Return the lines below that carry the word "index".

###

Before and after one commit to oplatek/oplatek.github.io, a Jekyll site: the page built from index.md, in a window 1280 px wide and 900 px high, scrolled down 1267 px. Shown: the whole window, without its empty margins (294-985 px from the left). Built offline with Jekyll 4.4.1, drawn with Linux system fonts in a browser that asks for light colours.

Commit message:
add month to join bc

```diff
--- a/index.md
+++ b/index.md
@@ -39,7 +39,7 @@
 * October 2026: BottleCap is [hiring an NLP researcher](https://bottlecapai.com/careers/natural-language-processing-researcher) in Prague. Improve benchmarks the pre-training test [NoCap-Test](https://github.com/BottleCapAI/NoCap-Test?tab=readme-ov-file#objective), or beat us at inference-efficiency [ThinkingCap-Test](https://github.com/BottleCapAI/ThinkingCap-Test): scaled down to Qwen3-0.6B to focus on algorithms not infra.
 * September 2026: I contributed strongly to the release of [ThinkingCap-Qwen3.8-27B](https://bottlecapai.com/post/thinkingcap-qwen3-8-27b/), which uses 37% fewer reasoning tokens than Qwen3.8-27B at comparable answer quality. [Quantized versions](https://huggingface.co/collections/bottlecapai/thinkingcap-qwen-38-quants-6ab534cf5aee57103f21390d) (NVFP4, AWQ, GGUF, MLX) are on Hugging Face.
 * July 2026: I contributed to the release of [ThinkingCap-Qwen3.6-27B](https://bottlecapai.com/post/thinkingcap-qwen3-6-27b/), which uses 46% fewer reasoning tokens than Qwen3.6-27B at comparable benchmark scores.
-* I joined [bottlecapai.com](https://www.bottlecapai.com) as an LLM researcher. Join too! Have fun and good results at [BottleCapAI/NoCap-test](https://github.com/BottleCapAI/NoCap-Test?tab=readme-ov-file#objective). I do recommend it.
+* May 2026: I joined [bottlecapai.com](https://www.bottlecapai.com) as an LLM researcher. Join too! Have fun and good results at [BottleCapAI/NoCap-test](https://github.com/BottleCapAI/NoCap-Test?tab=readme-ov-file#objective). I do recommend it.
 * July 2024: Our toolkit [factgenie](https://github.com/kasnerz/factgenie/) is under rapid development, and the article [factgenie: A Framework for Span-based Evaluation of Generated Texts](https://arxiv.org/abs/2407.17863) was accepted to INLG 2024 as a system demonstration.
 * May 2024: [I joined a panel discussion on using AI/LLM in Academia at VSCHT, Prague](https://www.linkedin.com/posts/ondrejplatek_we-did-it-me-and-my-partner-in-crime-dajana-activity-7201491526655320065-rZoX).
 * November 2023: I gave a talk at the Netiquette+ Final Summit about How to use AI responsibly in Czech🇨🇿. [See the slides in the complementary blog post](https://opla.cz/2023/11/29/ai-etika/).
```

###

SOLUTION FOR THIS EXERCISE:
Before and after one commit to oplatek/oplatek.github.io, a Jekyll site: the page built from index.md, in a window 1280 px wide and 900 px high, scrolled down 1267 px. Shown: the whole window, without its empty margins (294-985 px from the left). Built offline with Jekyll 4.4.1, drawn with Linux system fonts in a browser that asks for light colours.
--- a/index.md
+++ b/index.md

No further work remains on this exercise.